Says who? Nobody. It’s just a gut feeling. If you own TSLA, you’re banking that Model III will not falter. It will fly, and re-fly. It won’t blow up. And the machine that makes the machine won’t falter either. You’re betting on a massive achievement in engineering.
So it helps when your subconscious mind whispers in your ear about the massive achievements in engineering across town at SpaceX. Building the Model III at scale seems extremely complex, true? So complex, in fact, that the term “rocket science” might enter the discussion between you and yourself. Once that happens, the SpaceX/Tesla connection becomes a thing of great beauty.
As noted here before, car companies have long sought a connection — any connection — with rocket science. Tesla doesn’t have to try awfully hard. Here’s a re-post from December 22, 2015, about this subject:

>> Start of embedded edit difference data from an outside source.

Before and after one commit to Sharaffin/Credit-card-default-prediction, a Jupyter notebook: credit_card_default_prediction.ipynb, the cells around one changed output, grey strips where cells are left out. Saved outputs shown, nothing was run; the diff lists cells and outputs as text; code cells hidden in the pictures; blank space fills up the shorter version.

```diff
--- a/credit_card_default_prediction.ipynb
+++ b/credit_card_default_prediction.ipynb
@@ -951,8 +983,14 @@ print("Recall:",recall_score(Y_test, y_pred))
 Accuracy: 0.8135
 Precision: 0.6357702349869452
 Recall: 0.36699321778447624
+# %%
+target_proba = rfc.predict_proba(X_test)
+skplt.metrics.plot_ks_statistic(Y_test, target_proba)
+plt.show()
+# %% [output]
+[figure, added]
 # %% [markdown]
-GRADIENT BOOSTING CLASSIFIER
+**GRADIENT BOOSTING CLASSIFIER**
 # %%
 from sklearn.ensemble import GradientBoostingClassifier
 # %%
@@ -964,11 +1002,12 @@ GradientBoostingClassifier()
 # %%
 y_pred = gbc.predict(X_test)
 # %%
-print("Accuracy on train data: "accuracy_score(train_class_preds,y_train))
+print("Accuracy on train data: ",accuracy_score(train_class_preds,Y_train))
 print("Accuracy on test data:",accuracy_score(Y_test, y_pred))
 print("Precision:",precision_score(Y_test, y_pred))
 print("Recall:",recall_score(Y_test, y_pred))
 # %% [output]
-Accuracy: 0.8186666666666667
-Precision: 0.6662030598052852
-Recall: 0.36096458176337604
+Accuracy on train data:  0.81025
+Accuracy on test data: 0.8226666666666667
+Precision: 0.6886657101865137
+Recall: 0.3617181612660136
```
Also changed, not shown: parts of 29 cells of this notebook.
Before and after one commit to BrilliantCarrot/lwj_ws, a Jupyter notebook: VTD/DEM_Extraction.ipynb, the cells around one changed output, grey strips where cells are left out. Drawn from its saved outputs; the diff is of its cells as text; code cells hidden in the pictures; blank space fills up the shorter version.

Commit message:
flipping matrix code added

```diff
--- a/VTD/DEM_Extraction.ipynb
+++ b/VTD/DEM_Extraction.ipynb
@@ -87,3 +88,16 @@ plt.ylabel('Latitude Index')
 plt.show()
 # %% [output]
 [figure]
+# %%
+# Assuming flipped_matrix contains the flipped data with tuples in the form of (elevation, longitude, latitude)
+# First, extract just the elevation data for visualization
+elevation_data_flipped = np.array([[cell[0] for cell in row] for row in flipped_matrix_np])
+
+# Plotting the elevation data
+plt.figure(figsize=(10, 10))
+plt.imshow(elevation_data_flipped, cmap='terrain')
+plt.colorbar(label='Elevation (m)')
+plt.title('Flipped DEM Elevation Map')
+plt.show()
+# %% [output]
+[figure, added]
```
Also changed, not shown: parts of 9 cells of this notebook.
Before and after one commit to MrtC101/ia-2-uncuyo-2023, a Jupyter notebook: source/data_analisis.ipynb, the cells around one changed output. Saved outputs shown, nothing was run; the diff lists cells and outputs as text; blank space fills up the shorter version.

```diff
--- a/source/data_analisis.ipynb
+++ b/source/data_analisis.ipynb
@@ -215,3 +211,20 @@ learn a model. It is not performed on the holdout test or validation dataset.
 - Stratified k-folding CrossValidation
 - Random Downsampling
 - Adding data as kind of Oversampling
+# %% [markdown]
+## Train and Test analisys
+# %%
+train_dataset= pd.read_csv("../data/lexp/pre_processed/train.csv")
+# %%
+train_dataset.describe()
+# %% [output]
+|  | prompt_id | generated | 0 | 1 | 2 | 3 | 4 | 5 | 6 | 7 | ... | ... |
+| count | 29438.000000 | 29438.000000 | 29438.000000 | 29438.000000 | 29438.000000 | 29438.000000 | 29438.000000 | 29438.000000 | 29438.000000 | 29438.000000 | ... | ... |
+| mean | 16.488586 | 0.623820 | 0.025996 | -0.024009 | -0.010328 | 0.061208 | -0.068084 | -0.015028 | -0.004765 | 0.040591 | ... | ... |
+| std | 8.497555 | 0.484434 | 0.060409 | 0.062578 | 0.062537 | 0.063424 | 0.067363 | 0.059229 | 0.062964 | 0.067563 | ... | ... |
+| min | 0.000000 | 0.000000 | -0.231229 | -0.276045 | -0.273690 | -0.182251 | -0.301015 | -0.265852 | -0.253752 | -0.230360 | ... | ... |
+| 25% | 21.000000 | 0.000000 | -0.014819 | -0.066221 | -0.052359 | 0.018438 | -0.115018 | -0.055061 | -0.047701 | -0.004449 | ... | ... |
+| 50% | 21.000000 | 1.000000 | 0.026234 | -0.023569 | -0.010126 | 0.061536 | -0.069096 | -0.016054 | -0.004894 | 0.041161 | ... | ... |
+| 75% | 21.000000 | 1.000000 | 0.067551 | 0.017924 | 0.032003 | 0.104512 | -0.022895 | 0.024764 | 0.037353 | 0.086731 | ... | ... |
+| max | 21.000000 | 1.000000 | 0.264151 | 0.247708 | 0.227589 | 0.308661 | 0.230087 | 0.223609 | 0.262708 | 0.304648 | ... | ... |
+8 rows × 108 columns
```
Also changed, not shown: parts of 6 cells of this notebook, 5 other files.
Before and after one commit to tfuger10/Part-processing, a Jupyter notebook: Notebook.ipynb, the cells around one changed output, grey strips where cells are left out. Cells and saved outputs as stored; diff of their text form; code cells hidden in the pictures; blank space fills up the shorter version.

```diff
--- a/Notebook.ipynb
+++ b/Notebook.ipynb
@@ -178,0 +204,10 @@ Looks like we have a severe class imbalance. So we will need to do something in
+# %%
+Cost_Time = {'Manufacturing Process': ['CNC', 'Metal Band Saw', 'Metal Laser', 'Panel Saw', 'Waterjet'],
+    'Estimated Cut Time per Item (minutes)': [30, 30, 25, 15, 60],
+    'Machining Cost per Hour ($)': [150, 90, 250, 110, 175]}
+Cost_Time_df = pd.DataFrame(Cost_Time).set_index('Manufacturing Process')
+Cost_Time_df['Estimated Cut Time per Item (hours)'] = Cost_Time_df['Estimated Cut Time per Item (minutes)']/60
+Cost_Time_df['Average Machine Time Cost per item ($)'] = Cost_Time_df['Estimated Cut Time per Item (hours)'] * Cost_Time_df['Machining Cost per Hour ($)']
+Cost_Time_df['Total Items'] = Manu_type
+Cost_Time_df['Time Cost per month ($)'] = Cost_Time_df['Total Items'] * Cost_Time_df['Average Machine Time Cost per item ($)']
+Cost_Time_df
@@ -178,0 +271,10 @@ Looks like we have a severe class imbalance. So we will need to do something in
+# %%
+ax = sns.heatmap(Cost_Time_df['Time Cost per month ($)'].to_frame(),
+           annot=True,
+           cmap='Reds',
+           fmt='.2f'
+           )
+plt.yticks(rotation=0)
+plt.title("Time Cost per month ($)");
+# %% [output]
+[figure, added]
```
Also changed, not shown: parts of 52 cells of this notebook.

SpaceX’s immaculate reception last night gives Tesla Motors (and Tesla Energy) a brand boost that Big Auto would love to have, but never will. They’ve tried for decades to associate their cars with rockets and aircraft, especially during the space-happy 1950s and 60s. Space-age design, space-age materials, jet-inspired fins, turbine taillights, cockpit ergonomics.
Well, now we have a car company that actually does share engineering DNA with flying things, since the CEO is a real-life rocketeer who is taking us where no man has gone before. In this case, into repeat orbital rocketry, the first step to a Mars mission.
Where no man has gone before, eh? Sounds familiar. Along that theme, last night’s landing deserved a tweet from Bill Shatner or Leonard Nimoy. Instead, we heard from a Klingon, Jeff Bezos, whose “welcome to the club” tweet makes him and his phallic rocket resemble a possum’s pecker and a possum’s pecker, respectively. He is now dangling meat for social media piranha in his favorite South American river.
Meanwhile, in a New Jersey garage, FedEx trucks are likely dropping off rocket components addressed to Wile E. Geohot, and contractors are probably installing a power-opening skylight.
Is the human ego the real rocket fuel that will propel mankind to a better place? Seems so. Musk seems to thrive on spats with other alpha engineers, journalists and car company chiefs. If toxic tweets end up improving our cars and getting us to Mars, so be they!
Anyway, back to the car/rocket overlap. Here are some erstwhile space-age cars, not including the Batmobile or Jetsons car. TeslaMondo avoids the obvious.